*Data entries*
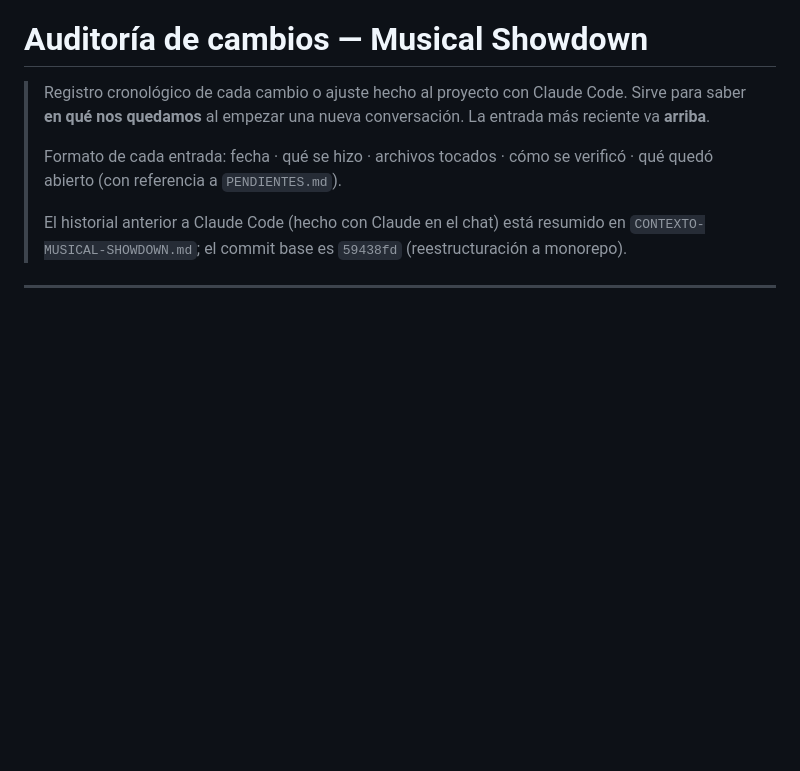
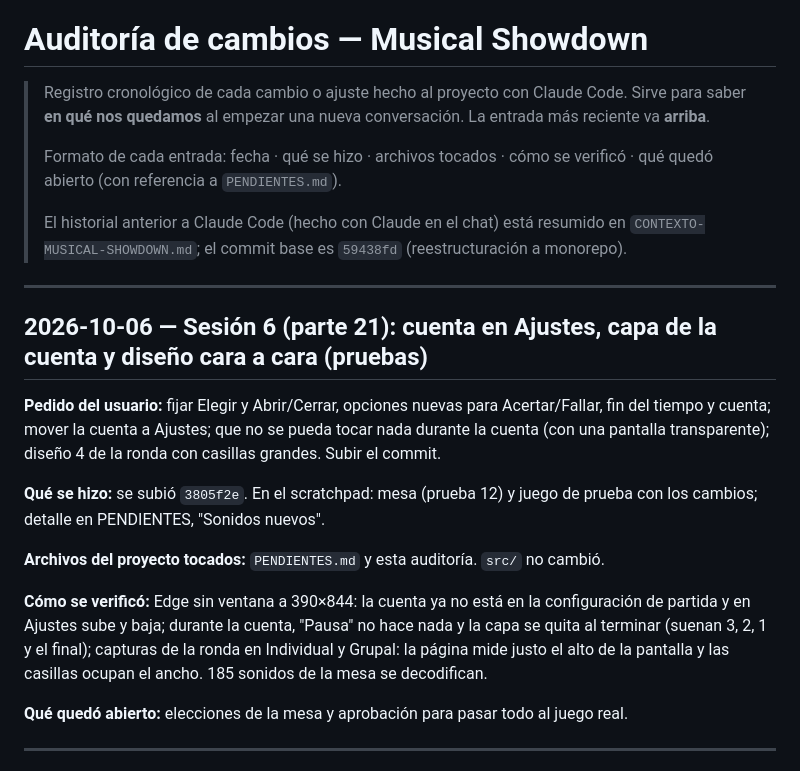
Before and after one commit to maxy26/Musical-showdown, a Markdown page: AUDITORIA-CAMBIOS.md, the part around the change. GitHub-like rendering; blank space fills up the shorter version.

Commit message:
PENDIENTES y auditoría: cuenta en Ajustes, capa de la cuenta y diseño cara a cara (pruebas)
Co-Authored-By: Claude Opus 5.5 <noreply@anthropic.com>

```diff
--- a/AUDITORIA-CAMBIOS.md
+++ b/AUDITORIA-CAMBIOS.md
@@ -10,6 +10,30 @@
 > El historial anterior a Claude Code (hecho con Claude en el chat) está
 > resumido en `CONTEXTO-MUSICAL-SHOWDOWN.md`; el commit base es
 > `59438fd` (reestructuración a monorepo).
+
+---
+
+## 2026-10-06 — Sesión 6 (parte 21): cuenta en Ajustes, capa de la cuenta y diseño cara a cara (pruebas)
+
+**Pedido del usuario:** fijar Elegir y Abrir/Cerrar, opciones nuevas para
+Acertar/Fallar, fin del tiempo y cuenta; mover la cuenta a Ajustes; que no se
+pueda tocar nada durante la cuenta (con una pantalla transparente); diseño 4 de
+la ronda con casillas grandes. Subir el commit.
+
+**Qué se hizo:** se subió `3805f2e`. En el scratchpad: mesa (prueba 12) y juego
+de prueba con los cambios; detalle en PENDIENTES, "Sonidos nuevos".
+
+**Archivos del proyecto tocados:** `PENDIENTES.md` y esta auditoría. `src/` no
+cambió.
+
+**Cómo se verificó:** Edge sin ventana a 390×844: la cuenta ya no está en la
+configuración de partida y en Ajustes sube y baja; durante la cuenta, "Pausa"
+no hace nada y la capa se quita al terminar (suenan 3, 2, 1 y el final);
+capturas de la ronda en Individual y Grupal: la página mide justo el alto de la
+pantalla y las casillas ocupan el ancho. 185 sonidos de la mesa se decodifican.
+
+**Qué quedó abierto:** elecciones de la mesa y aprobación para pasar todo al
+juego real.
 
 ---
 
```
Also changed, not shown: PENDIENTES.md (+14 -0 lines).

*TO DO*
Quote every record above exactly, leaving out any pictures.

*OUTPUT FOR THIS TASK*
Before and after one commit to maxy26/Musical-showdown, a Markdown page: AUDITORIA-CAMBIOS.md, the part around the change. GitHub-like rendering; blank space fills up the shorter version.

Commit message:
PENDIENTES y auditoría: cuenta en Ajustes, capa de la cuenta y diseño cara a cara (pruebas)
Co-Authored-By: Claude Opus 5.5 <noreply@anthropic.com>

```diff
--- a/AUDITORIA-CAMBIOS.md
+++ b/AUDITORIA-CAMBIOS.md
@@ -10,6 +10,30 @@
 > El historial anterior a Claude Code (hecho con Claude en el chat) está
 > resumido en `CONTEXTO-MUSICAL-SHOWDOWN.md`; el commit base es
 > `59438fd` (reestructuración a monorepo).
+
+---
+
+## 2026-10-06 — Sesión 6 (parte 21): cuenta en Ajustes, capa de la cuenta y diseño cara a cara (pruebas)
+
+**Pedido del usuario:** fijar Elegir y Abrir/Cerrar, opciones nuevas para
+Acertar/Fallar, fin del tiempo y cuenta; mover la cuenta a Ajustes; que no se
+pueda tocar nada durante la cuenta (con una pantalla transparente); diseño 4 de
+la ronda con casillas grandes. Subir el commit.
+
+**Qué se hizo:** se subió `3805f2e`. En el scratchpad: mesa (prueba 12) y juego
+de prueba con los cambios; detalle en PENDIENTES, "Sonidos nuevos".
+
+**Archivos del proyecto tocados:** `PENDIENTES.md` y esta auditoría. `src/` no
+cambió.
+
+**Cómo se verificó:** Edge sin ventana a 390×844: la cuenta ya no está en la
+configuración de partida y en Ajustes sube y baja; durante la cuenta, "Pausa"
+no hace nada y la capa se quita al terminar (suenan 3, 2, 1 y el final);
+capturas de la ronda en Individual y Grupal: la página mide justo el alto de la
+pantalla y las casillas ocupan el ancho. 185 sonidos de la mesa se decodifican.
+
+**Qué quedó abierto:** elecciones de la mesa y aprobación para pasar todo al
+juego real.
 
 ---
 
```
Also changed, not shown: PENDIENTES.md (+14 -0 lines).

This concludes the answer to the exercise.